Items listed in a dataset:

|---|

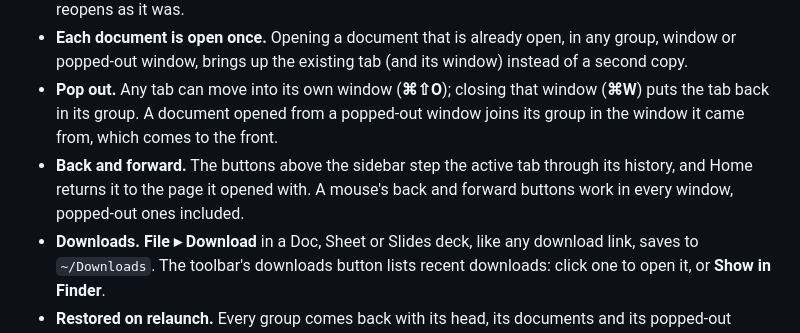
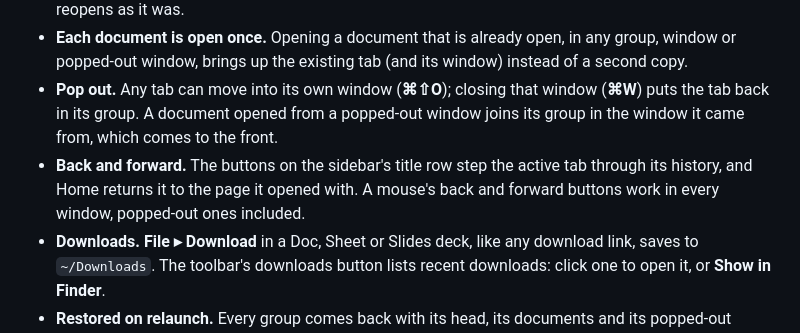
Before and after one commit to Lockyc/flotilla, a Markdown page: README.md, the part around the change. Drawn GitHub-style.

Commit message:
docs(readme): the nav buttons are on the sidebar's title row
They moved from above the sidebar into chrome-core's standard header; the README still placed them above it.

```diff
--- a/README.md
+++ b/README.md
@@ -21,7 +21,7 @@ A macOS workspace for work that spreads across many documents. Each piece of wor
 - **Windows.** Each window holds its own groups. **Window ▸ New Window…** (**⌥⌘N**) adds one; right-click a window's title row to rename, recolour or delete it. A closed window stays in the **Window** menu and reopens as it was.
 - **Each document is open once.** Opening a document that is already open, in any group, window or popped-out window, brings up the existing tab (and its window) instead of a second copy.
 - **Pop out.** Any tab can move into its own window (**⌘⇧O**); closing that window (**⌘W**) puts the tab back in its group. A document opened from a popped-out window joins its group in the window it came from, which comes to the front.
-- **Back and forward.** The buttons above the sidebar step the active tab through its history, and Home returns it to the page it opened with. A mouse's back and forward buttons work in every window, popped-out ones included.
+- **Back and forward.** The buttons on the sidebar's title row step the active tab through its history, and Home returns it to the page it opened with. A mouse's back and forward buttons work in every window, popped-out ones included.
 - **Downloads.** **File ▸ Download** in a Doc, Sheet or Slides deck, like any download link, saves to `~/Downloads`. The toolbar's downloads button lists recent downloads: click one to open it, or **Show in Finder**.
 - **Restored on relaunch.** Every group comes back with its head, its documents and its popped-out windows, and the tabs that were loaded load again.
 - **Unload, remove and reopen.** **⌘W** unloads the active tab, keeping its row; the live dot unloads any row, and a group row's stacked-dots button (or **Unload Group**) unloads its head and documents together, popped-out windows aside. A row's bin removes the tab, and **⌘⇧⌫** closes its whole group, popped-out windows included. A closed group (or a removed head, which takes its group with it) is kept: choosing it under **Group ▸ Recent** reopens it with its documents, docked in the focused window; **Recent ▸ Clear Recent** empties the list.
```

|---|

An exact copy of each entry is required, minus the pictures.

Answer to this task:
Before and after one commit to Lockyc/flotilla, a Markdown page: README.md, the part around the change. Drawn GitHub-style.

Commit message:
docs(readme): the nav buttons are on the sidebar's title row
They moved from above the sidebar into chrome-core's standard header; the README still placed them above it.

```diff
--- a/README.md
+++ b/README.md
@@ -21,7 +21,7 @@ A macOS workspace for work that spreads across many documents. Each piece of wor
 - **Windows.** Each window holds its own groups. **Window ▸ New Window…** (**⌥⌘N**) adds one; right-click a window's title row to rename, recolour or delete it. A closed window stays in the **Window** menu and reopens as it was.
 - **Each document is open once.** Opening a document that is already open, in any group, window or popped-out window, brings up the existing tab (and its window) instead of a second copy.
 - **Pop out.** Any tab can move into its own window (**⌘⇧O**); closing that window (**⌘W**) puts the tab back in its group. A document opened from a popped-out window joins its group in the window it came from, which comes to the front.
-- **Back and forward.** The buttons above the sidebar step the active tab through its history, and Home returns it to the page it opened with. A mouse's back and forward buttons work in every window, popped-out ones included.
+- **Back and forward.** The buttons on the sidebar's title row step the active tab through its history, and Home returns it to the page it opened with. A mouse's back and forward buttons work in every window, popped-out ones included.
 - **Downloads.** **File ▸ Download** in a Doc, Sheet or Slides deck, like any download link, saves to `~/Downloads`. The toolbar's downloads button lists recent downloads: click one to open it, or **Show in Finder**.
 - **Restored on relaunch.** Every group comes back with its head, its documents and its popped-out windows, and the tabs that were loaded load again.
 - **Unload, remove and reopen.** **⌘W** unloads the active tab, keeping its row; the live dot unloads any row, and a group row's stacked-dots button (or **Unload Group**) unloads its head and documents together, popped-out windows aside. A row's bin removes the tab, and **⌘⇧⌫** closes its whole group, popped-out windows included. A closed group (or a removed head, which takes its group with it) is kept: choosing it under **Group ▸ Recent** reopens it with its documents, docked in the focused window; **Recent ▸ Clear Recent** empties the list.
```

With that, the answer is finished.